Web page edit records

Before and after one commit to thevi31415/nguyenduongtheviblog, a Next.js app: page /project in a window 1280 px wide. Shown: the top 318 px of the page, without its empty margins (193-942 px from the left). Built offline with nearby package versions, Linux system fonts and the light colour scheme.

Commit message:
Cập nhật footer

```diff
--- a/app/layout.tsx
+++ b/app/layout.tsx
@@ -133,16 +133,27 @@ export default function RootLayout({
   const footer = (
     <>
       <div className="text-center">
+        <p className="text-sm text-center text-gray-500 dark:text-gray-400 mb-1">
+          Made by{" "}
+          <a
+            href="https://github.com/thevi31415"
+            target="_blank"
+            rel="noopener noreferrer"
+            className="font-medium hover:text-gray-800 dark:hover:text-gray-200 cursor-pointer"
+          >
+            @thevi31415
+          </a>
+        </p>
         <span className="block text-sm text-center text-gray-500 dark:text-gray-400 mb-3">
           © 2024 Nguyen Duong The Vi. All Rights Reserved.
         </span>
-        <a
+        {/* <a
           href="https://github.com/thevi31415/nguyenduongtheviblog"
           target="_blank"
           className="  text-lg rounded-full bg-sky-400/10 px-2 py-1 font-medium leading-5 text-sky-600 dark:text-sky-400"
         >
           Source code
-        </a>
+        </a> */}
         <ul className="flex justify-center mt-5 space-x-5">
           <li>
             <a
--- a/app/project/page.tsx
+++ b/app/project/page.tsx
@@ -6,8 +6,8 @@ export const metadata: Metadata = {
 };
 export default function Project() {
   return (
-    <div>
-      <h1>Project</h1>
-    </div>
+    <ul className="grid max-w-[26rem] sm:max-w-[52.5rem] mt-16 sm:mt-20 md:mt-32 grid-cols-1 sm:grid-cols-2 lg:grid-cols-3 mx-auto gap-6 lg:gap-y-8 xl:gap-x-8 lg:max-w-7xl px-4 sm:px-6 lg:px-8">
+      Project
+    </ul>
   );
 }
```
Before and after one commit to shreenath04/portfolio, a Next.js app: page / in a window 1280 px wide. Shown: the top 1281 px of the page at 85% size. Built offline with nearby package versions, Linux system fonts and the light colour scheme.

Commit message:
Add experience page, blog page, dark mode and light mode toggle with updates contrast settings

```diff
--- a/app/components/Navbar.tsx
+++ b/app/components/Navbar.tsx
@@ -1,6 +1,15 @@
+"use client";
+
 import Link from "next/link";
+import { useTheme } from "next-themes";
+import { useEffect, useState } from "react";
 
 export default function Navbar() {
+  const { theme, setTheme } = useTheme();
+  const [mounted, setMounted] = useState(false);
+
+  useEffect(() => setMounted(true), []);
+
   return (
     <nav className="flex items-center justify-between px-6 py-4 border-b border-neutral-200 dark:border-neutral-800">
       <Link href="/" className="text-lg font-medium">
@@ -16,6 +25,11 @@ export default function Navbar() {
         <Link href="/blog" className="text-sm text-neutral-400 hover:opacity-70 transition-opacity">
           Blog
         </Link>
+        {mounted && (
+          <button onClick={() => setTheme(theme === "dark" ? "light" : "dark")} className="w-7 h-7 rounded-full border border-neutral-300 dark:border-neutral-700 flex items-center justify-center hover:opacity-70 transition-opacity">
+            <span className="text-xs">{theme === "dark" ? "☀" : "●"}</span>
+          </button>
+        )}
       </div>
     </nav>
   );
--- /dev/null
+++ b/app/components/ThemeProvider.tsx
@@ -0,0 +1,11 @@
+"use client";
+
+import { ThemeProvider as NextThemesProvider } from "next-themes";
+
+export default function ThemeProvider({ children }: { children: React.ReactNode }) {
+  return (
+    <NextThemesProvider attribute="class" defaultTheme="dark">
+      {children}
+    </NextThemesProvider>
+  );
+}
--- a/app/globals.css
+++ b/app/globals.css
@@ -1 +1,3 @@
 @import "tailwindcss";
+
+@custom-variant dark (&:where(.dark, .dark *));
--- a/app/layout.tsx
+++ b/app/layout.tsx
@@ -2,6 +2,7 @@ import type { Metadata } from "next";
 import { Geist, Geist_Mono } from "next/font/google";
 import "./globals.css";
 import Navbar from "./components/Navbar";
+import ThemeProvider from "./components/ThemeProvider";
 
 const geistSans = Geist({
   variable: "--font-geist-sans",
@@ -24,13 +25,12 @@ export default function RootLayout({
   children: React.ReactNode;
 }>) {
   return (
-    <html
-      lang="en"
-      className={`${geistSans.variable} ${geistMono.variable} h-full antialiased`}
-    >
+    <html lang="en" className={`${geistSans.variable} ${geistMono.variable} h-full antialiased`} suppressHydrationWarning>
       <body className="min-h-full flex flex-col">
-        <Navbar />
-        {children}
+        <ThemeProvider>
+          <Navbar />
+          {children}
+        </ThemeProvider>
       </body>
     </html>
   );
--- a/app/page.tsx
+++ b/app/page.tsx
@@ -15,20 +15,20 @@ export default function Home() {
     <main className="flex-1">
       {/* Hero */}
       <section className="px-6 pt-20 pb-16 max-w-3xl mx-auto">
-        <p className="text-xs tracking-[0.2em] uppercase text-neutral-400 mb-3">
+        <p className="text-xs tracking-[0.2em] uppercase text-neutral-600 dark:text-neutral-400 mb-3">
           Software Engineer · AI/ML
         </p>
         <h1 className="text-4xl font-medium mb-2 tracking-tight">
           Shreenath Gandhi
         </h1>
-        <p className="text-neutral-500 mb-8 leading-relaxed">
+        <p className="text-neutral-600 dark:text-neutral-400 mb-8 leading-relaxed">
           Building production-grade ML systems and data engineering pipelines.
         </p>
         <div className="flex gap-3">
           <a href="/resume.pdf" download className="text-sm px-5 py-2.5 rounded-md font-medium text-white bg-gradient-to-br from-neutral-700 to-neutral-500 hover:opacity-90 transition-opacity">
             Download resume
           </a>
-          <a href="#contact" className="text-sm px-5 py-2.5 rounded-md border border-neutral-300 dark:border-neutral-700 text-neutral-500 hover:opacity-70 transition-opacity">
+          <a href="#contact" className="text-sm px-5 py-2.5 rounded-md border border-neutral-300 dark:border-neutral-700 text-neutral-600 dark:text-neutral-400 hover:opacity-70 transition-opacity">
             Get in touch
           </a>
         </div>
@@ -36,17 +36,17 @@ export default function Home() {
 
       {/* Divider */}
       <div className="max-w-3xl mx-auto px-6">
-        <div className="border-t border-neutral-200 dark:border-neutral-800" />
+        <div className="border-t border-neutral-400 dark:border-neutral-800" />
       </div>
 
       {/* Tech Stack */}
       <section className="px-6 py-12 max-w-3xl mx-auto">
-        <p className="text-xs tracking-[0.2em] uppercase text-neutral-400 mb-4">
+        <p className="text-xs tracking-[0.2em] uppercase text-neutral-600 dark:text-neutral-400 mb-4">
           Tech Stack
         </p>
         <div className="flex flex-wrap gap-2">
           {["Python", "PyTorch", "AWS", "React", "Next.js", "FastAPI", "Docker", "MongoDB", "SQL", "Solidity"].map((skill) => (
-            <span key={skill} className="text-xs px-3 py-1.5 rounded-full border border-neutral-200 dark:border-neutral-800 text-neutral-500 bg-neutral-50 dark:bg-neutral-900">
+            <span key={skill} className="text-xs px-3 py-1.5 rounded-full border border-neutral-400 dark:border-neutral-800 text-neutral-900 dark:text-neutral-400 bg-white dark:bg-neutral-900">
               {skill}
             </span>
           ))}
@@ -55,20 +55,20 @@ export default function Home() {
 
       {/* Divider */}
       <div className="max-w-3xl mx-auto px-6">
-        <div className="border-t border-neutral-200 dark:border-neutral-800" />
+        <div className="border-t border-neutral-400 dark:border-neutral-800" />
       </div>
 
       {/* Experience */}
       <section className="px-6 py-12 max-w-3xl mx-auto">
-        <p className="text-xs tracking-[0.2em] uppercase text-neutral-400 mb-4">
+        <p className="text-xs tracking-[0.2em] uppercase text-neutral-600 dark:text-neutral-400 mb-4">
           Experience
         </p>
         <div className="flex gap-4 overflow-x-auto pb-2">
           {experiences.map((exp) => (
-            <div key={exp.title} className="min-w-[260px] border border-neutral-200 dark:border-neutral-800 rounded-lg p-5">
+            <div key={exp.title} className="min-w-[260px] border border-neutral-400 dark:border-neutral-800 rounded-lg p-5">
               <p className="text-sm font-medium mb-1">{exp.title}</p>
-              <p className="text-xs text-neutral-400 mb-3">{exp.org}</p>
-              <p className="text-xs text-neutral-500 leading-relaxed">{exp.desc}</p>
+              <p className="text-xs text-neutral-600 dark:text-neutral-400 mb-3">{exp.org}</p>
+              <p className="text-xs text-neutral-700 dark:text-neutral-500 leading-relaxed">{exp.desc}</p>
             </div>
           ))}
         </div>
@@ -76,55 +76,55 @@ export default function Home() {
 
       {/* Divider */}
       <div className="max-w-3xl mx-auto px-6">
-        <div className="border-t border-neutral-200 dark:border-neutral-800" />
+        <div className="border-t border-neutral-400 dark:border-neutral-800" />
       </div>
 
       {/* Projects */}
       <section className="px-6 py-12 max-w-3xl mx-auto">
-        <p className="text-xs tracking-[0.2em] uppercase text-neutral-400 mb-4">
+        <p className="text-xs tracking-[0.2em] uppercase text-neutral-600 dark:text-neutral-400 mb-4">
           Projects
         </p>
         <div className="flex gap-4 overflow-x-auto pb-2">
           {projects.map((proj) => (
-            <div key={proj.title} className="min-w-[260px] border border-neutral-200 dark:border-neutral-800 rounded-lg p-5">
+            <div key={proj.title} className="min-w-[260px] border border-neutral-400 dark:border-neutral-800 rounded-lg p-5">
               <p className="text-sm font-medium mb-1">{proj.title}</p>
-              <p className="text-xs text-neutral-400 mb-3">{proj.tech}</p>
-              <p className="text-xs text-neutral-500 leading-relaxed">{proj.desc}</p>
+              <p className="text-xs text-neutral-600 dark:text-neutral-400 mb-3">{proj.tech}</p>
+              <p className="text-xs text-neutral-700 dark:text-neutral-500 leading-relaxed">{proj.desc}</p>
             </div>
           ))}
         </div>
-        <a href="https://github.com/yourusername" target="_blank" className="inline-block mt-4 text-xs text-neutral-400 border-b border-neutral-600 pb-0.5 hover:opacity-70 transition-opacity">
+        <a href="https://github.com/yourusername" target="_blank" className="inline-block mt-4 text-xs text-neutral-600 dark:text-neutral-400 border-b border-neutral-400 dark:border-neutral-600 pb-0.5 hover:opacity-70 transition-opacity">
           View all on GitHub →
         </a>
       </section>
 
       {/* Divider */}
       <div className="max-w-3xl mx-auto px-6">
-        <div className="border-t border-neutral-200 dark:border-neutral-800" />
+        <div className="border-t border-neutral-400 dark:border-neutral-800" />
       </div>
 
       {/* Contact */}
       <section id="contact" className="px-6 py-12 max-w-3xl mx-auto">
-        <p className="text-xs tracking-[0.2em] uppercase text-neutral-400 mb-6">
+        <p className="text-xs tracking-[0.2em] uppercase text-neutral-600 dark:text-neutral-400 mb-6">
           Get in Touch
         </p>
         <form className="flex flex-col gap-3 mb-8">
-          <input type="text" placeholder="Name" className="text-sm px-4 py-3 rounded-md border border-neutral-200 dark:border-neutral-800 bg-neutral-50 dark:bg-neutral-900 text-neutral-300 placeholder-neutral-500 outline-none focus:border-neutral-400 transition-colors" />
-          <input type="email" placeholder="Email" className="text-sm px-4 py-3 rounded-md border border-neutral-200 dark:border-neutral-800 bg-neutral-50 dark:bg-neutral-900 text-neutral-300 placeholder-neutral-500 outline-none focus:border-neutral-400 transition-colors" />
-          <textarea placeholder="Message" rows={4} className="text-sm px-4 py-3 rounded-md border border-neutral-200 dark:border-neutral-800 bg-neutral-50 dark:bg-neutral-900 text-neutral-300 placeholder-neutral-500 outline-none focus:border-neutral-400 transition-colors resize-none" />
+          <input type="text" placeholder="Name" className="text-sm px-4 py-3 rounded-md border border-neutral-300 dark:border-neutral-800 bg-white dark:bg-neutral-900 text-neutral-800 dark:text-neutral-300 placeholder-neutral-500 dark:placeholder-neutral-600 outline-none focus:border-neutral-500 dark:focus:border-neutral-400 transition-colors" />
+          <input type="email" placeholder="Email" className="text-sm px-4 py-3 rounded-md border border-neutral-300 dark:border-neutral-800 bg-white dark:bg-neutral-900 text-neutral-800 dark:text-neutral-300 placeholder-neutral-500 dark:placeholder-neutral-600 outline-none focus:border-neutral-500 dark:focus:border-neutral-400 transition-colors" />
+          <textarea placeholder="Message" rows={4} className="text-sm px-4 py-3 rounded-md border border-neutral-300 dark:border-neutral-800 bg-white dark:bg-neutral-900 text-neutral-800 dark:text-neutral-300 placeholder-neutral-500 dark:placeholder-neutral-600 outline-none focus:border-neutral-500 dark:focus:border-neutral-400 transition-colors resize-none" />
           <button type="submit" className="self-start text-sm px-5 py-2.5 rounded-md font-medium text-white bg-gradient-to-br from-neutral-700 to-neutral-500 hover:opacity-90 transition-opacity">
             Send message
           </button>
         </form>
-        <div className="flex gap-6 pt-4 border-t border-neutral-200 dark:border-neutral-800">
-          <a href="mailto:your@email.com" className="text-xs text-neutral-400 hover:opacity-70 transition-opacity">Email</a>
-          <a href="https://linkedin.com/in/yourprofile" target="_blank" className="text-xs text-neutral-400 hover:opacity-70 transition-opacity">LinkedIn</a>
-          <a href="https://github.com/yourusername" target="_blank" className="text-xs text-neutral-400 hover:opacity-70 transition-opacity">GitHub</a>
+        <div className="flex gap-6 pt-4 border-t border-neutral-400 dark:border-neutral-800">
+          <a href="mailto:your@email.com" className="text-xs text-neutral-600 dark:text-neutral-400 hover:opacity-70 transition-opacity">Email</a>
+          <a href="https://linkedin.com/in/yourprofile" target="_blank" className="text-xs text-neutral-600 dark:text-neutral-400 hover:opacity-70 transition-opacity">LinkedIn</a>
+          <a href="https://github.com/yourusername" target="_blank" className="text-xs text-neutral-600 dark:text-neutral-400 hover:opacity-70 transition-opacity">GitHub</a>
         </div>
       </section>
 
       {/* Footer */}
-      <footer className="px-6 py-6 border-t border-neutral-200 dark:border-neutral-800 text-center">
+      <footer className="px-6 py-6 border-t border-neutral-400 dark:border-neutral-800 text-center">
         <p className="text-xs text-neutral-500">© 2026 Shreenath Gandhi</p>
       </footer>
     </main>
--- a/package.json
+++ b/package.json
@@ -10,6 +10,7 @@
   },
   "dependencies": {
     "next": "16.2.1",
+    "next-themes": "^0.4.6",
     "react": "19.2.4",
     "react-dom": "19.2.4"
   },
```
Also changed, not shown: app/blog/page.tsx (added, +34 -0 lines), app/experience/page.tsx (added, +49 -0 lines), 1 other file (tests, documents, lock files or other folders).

● **WORK TASK**:
Take every line from the data above that holds "const" and copy it out.

● **EXERCISE ANSWER**:
   const footer = (
@@ -6,8 +6,8 @@ export const metadata: Metadata = {
+  const { theme, setTheme } = useTheme();
+  const [mounted, setMounted] = useState(false);
 const geistSans = Geist({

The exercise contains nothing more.